Dataset items:
-*-

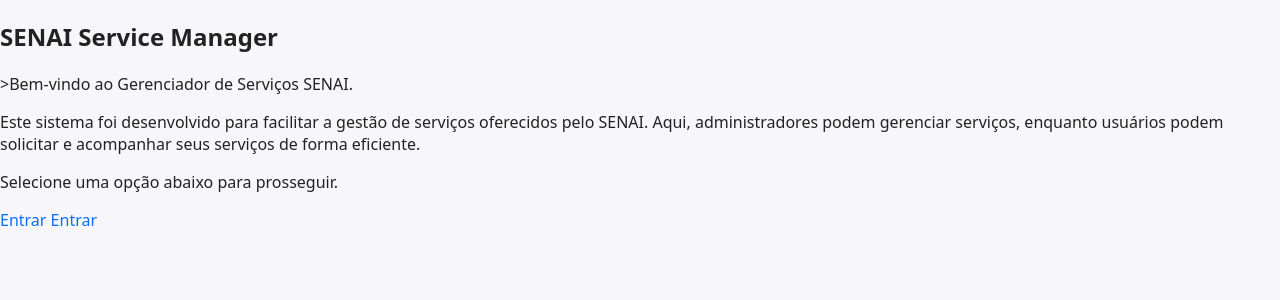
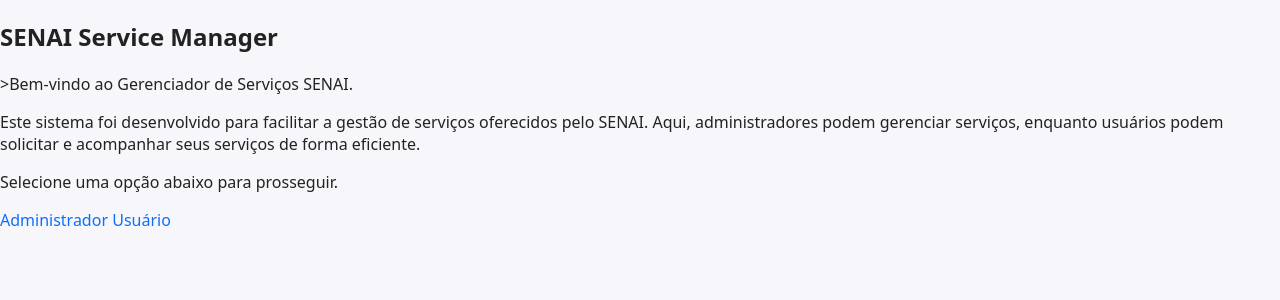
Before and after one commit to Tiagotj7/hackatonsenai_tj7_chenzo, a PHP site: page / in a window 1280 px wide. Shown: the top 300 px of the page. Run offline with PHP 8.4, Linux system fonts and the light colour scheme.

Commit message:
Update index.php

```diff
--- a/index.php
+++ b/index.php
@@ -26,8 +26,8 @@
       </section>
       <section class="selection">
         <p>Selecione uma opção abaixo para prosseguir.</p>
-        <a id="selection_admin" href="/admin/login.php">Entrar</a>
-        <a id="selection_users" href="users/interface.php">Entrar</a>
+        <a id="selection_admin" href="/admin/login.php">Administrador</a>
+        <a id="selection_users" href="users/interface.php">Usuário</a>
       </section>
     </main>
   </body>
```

-*-

Word for word, quote the lines above. Omit the pictures.

Before and after one commit to Tiagotj7/hackatonsenai_tj7_chenzo, a PHP site: page / in a window 1280 px wide. Shown: the top 300 px of the page. Run offline with PHP 8.4, Linux system fonts and the light colour scheme.

Commit message:
Update index.php

```diff
--- a/index.php
+++ b/index.php
@@ -26,8 +26,8 @@
       </section>
       <section class="selection">
         <p>Selecione uma opção abaixo para prosseguir.</p>
-        <a id="selection_admin" href="/admin/login.php">Entrar</a>
-        <a id="selection_users" href="users/interface.php">Entrar</a>
+        <a id="selection_admin" href="/admin/login.php">Administrador</a>
+        <a id="selection_users" href="users/interface.php">Usuário</a>
       </section>
     </main>
   </body>
```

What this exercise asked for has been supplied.